When her boyfriend categorically refused to teach her to play guitar, Marnie Mains broke up with him & taught herself. Actually, she stole his guitar first and then broke up with him. She still has it. He’s long gone and she's going world wide. Now available in Japan, MM's music is on the move.

Marnie’s stomping ground is the human condition and it should come as no surprise that she is adamantly honest, a little ironic and certainly complex. And while her music is angelic, soft and captivating, Marnie’s lyrics are not so anodyne. They’re witty, thought provoking and true, and she is certainly no stranger to the double-entendre

Having attracted audiences from London, England to Las Vegas, Nevada, Mexico and Japan, Marnie has toured predominantly alone with that pilfered guitar. Gracing stages such as the Opera House, the El Macombo, Healey's and the Reverb, she’s been tearing it up in the Canadian music scene. Tokyo's new sweetheart, this blue-eyed songstress can be seen and heard with her latest release hot off the press in Tokyo.

Opening up for acts including Swollen Members, Alexisonfire, Glass Tiger, Missy Higggins, Meaghan Smith, the Daughters, and the Corb Lund Band, this native Vancouverite has also enjoyed national television exposure on CBC's Music Dream, where she beat out 1000 other applicants to secure the time slot. Recently recording with talent from the Mars Volta, she has been an entire choir of vocals behind Devon Townsend and Strapping Young Lad. Her latest EP she independently produced with Daniel Powter's producer, Jeff Dawson.

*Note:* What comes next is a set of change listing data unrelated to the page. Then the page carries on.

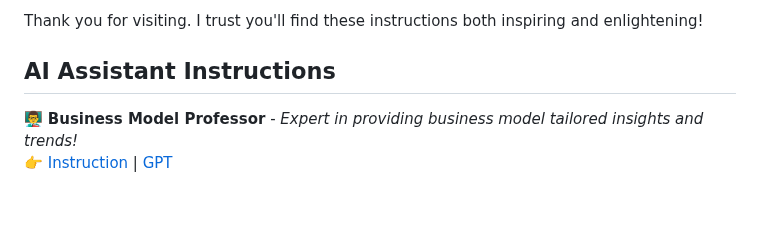
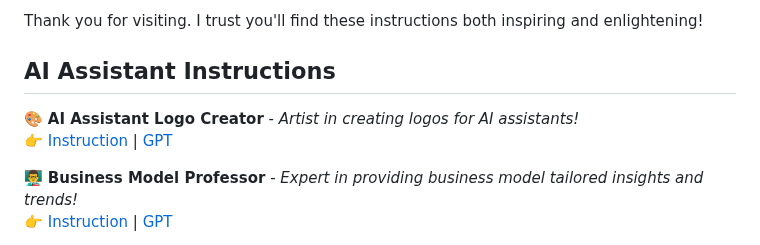
Before and after one commit to dimaginar/GPTs, a Markdown page: README.md, the part around one of its changes. Drawn GitHub-style; blank space fills up the shorter version.

```diff
--- a/README.md
+++ b/README.md
@@ -10,6 +10,9 @@ Thank you for visiting. I trust you'll find these instructions both inspiring an
 
 
 ## AI Assistant Instructions
+
+🎨 **AI Assistant Logo Creator** - _Artist in creating logos for AI assistants!_
+👉 [Instruction](https://github.com/dimaginar/GPTs/blob/main/instructions/instructions/ai-assistant-logos.txt) | [GPT](https://chatgpt.com/g/g-sHSnzRaPH-ai-assistant-logo-creator)
 
 👨‍🏫 **Business Model Professor** - _Expert in providing business model tailored insights and trends!_
 👉 [Instruction](https://github.com/dimaginar/GPTs/blob/main/instructions/business-model-professor.txt) | [GPT](https://chat.openai.com/g/g-uV0MvxNzw-business-model-professor)
```
Also changed, not shown: other parts of README.md (+1 -0 lines).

Marnie recently came back from Las Vegas where she played The Palapa Lounge at the Palms, The Joint at The Hard Rock Hotel & Brendan's Pub at The Orleans. At The Joint, swishy industry types fell for her like the rest of us. Justin Timberlake's producer called her "mesmerizing", "profound" and a "beautiful singer". We already knew that though, didn’t we?